◆ **Stored data entries**:
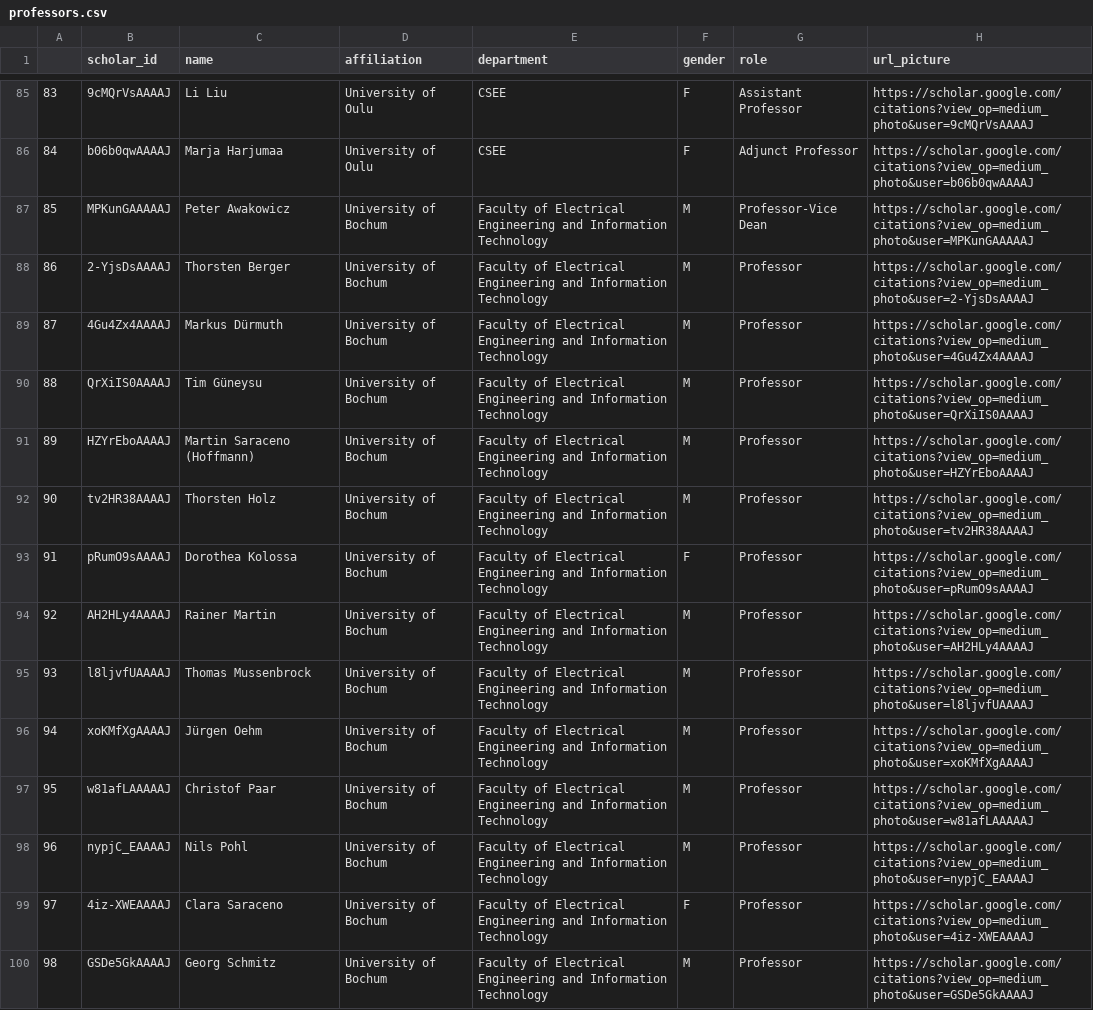
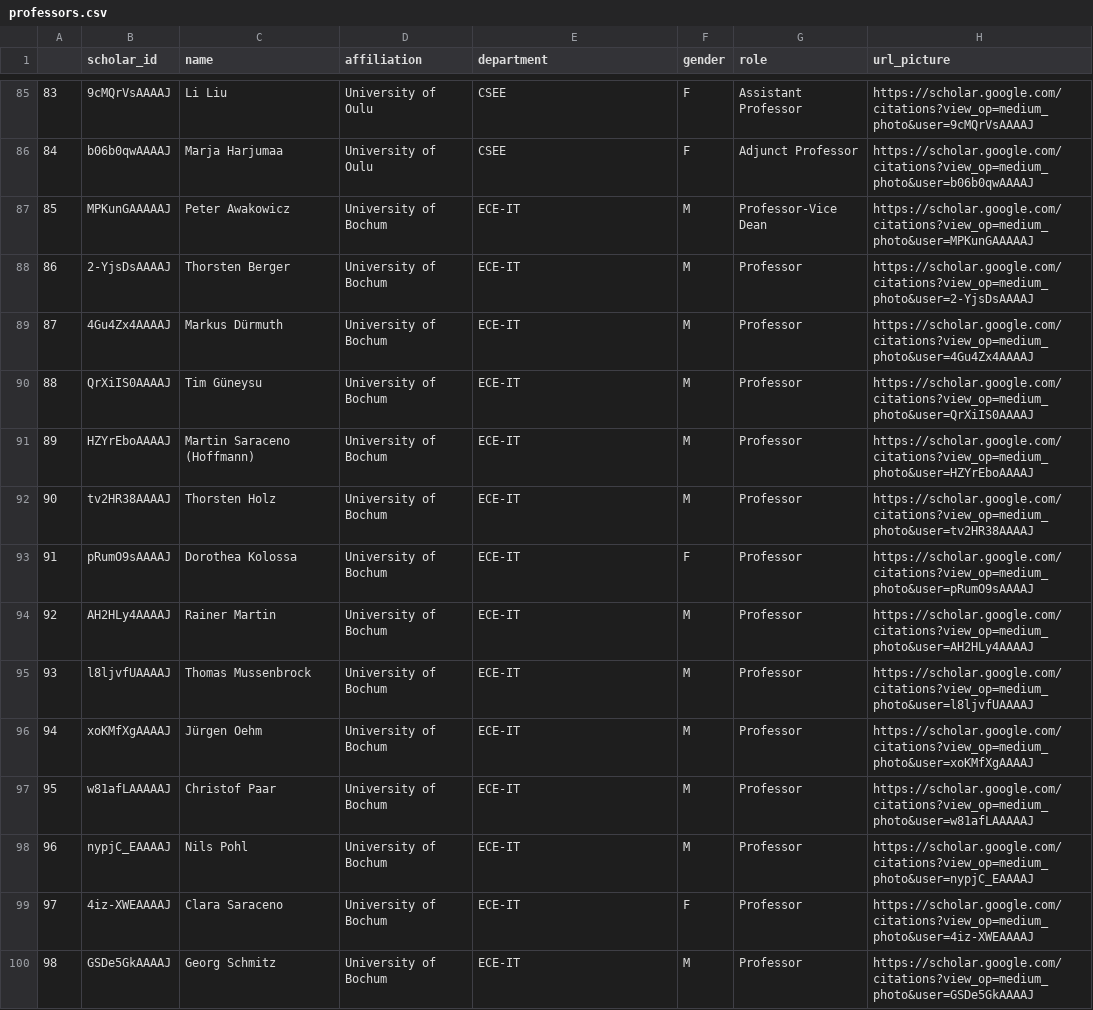
Before and after one commit to KyraStyl/gender_equality_observatory, a CSV file: dataset/professors.csv, drawn as a sheet; only a part is shown, gaps mark what is left out; the diff covers the shown part only; the diff names each change by its address in the sheet, - before the commit and + after, or states it on an @@ line.

Commit message:
changed name of departments

```diff
--- a/dataset/professors.csv
+++ b/dataset/professors.csv
-E87:E100 (department): Faculty of Electrical Engineering and Information Technology
+E87:E100 (department): ECE-IT
```
Also changed, not shown: 21 edited cells elsewhere in this file, 1 other file.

◆ **PROBLEM TO WORK ON**:
Using the records, find the number of lines in which the string "changed" occurs. Reply with that number alone.

◆ **EXERCISE SOLUTION**:
2